* [Directions]: What you return must match the entries word for word, minus the pictures.

Structured diff data:

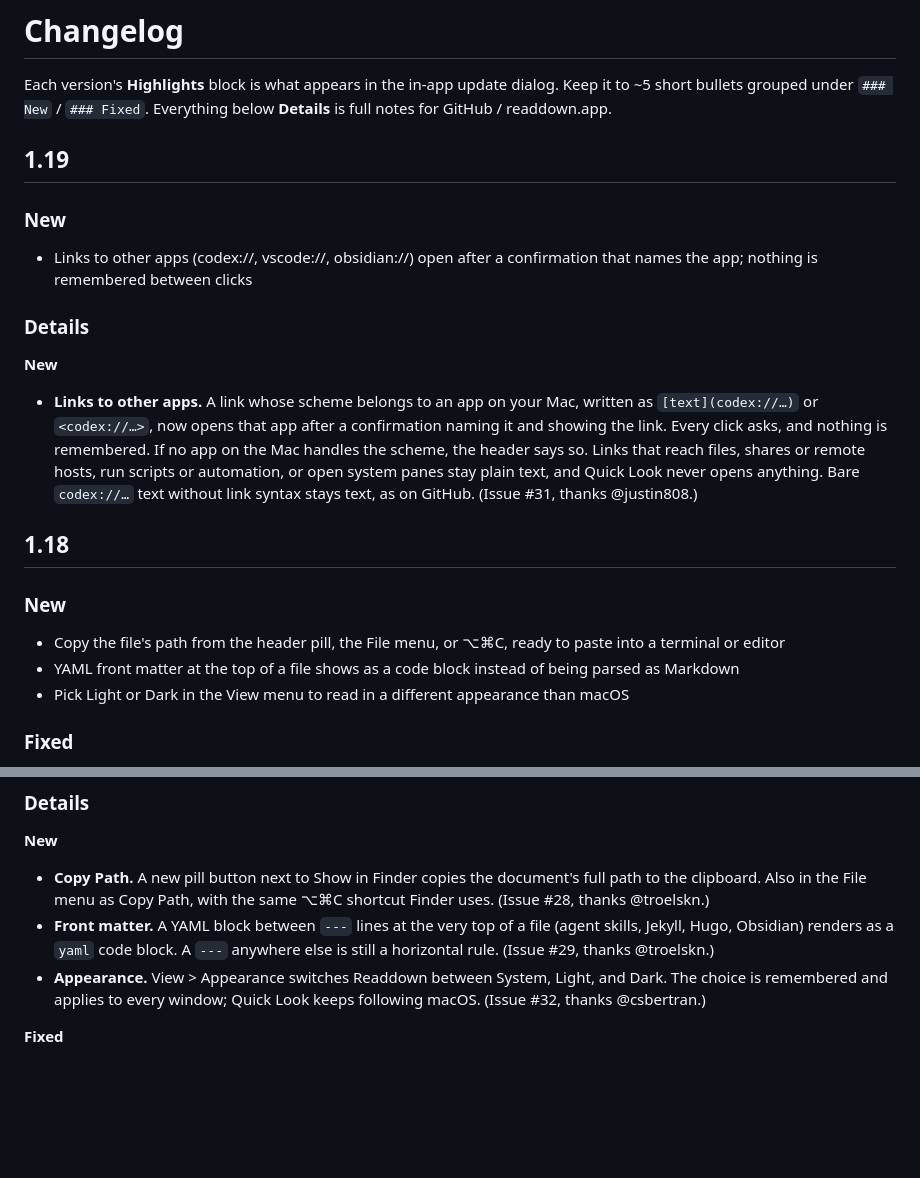
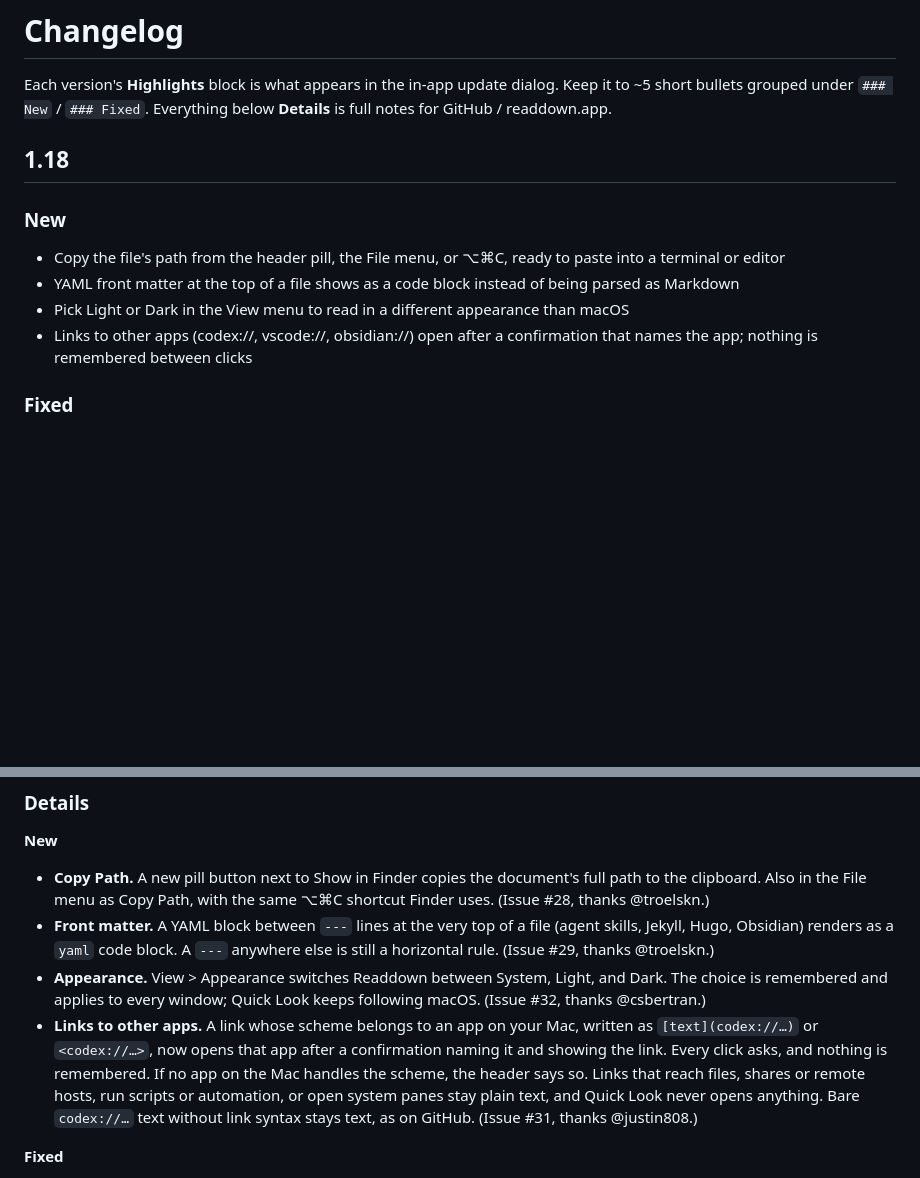
Before and after one commit to nataliarsand/readdown, a Markdown page: CHANGELOG.md, 2 parts joined by grey strips. Drawn GitHub-style; blank space fills up the shorter version.

Commit message:
Changelog: custom-scheme links ship in 1.18
Assisted-by: Claude Code

```diff
--- a/CHANGELOG.md
+++ b/CHANGELOG.md
@@ -1,17 +1,6 @@
 # Changelog
 
 Each version's **Highlights** block is what appears in the in-app update dialog. Keep it to ~5 short bullets grouped under `### New` / `### Fixed`. Everything below **Details** is full notes for GitHub / readdown.app.
-
-## 1.19
-
-### New
-- Links to other apps (codex://, vscode://, obsidian://) open after a confirmation that names the app; nothing is remembered between clicks
-
-### Details
-
-**New**
-
-- **Links to other apps.** A link whose scheme belongs to an app on your Mac, written as `[text](codex://…)` or `<codex://…>`, now opens that app after a confirmation naming it and showing the link. Every click asks, and nothing is remembered. If no app on the Mac handles the scheme, the header says so. Links that reach files, shares or remote hosts, run scripts or automation, or open system panes stay plain text, and Quick Look never opens anything. Bare `codex://…` text without link syntax stays text, as on GitHub. (Issue #31, thanks @justin808.)
 
 ## 1.18
 
@@ -19,6 +8,7 @@ Each version's **Highlights** block is what appears in the in-app update dialog.
 - Copy the file's path from the header pill, the File menu, or ⌥⌘C, ready to paste into a terminal or editor
 - YAML front matter at the top of a file shows as a code block instead of being parsed as Markdown
 - Pick Light or Dark in the View menu to read in a different appearance than macOS
+- Links to other apps (codex://, vscode://, obsidian://) open after a confirmation that names the app; nothing is remembered between clicks
 
 ### Fixed
 - Long labels in Mermaid flowcharts wrap inside their box instead of being cut off
@@ -32,6 +22,7 @@ Each version's **Highlights** block is what appears in the in-app update dialog.
 - **Copy Path.** A new pill button next to Show in Finder copies the document's full path to the clipboard. Also in the File menu as Copy Path, with the same ⌥⌘C shortcut Finder uses. (Issue #28, thanks @troelskn.)
 - **Front matter.** A YAML block between `---` lines at the very top of a file (agent skills, Jekyll, Hugo, Obsidian) renders as a `yaml` code block. A `---` anywhere else is still a horizontal rule. (Issue #29, thanks @troelskn.)
 - **Appearance.** View > Appearance switches Readdown between System, Light, and Dark. The choice is remembered and applies to every window; Quick Look keeps following macOS. (Issue #32, thanks @csbertran.)
+- **Links to other apps.** A link whose scheme belongs to an app on your Mac, written as `[text](codex://…)` or `<codex://…>`, now opens that app after a confirmation naming it and showing the link. Every click asks, and nothing is remembered. If no app on the Mac handles the scheme, the header says so. Links that reach files, shares or remote hosts, run scripts or automation, or open system panes stay plain text, and Quick Look never opens anything. Bare `codex://…` text without link syntax stays text, as on GitHub. (Issue #31, thanks @justin808.)
 
 **Fixed**
 
```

* [Problem solution]:
Before and after one commit to nataliarsand/readdown, a Markdown page: CHANGELOG.md, 2 parts joined by grey strips. Drawn GitHub-style; blank space fills up the shorter version.

Commit message:
Changelog: custom-scheme links ship in 1.18
Assisted-by: Claude Code

```diff
--- a/CHANGELOG.md
+++ b/CHANGELOG.md
@@ -1,17 +1,6 @@
 # Changelog
 
 Each version's **Highlights** block is what appears in the in-app update dialog. Keep it to ~5 short bullets grouped under `### New` / `### Fixed`. Everything below **Details** is full notes for GitHub / readdown.app.
-
-## 1.19
-
-### New
-- Links to other apps (codex://, vscode://, obsidian://) open after a confirmation that names the app; nothing is remembered between clicks
-
-### Details
-
-**New**
-
-- **Links to other apps.** A link whose scheme belongs to an app on your Mac, written as `[text](codex://…)` or `<codex://…>`, now opens that app after a confirmation naming it and showing the link. Every click asks, and nothing is remembered. If no app on the Mac handles the scheme, the header says so. Links that reach files, shares or remote hosts, run scripts or automation, or open system panes stay plain text, and Quick Look never opens anything. Bare `codex://…` text without link syntax stays text, as on GitHub. (Issue #31, thanks @justin808.)
 
 ## 1.18
 
@@ -19,6 +8,7 @@ Each version's **Highlights** block is what appears in the in-app update dialog.
 - Copy the file's path from the header pill, the File menu, or ⌥⌘C, ready to paste into a terminal or editor
 - YAML front matter at the top of a file shows as a code block instead of being parsed as Markdown
 - Pick Light or Dark in the View menu to read in a different appearance than macOS
+- Links to other apps (codex://, vscode://, obsidian://) open after a confirmation that names the app; nothing is remembered between clicks
 
 ### Fixed
 - Long labels in Mermaid flowcharts wrap inside their box instead of being cut off
@@ -32,6 +22,7 @@ Each version's **Highlights** block is what appears in the in-app update dialog.
 - **Copy Path.** A new pill button next to Show in Finder copies the document's full path to the clipboard. Also in the File menu as Copy Path, with the same ⌥⌘C shortcut Finder uses. (Issue #28, thanks @troelskn.)
 - **Front matter.** A YAML block between `---` lines at the very top of a file (agent skills, Jekyll, Hugo, Obsidian) renders as a `yaml` code block. A `---` anywhere else is still a horizontal rule. (Issue #29, thanks @troelskn.)
 - **Appearance.** View > Appearance switches Readdown between System, Light, and Dark. The choice is remembered and applies to every window; Quick Look keeps following macOS. (Issue #32, thanks @csbertran.)
+- **Links to other apps.** A link whose scheme belongs to an app on your Mac, written as `[text](codex://…)` or `<codex://…>`, now opens that app after a confirmation naming it and showing the link. Every click asks, and nothing is remembered. If no app on the Mac handles the scheme, the header says so. Links that reach files, shares or remote hosts, run scripts or automation, or open system panes stay plain text, and Quick Look never opens anything. Bare `codex://…` text without link syntax stays text, as on GitHub. (Issue #31, thanks @justin808.)
 
 **Fixed**
 
```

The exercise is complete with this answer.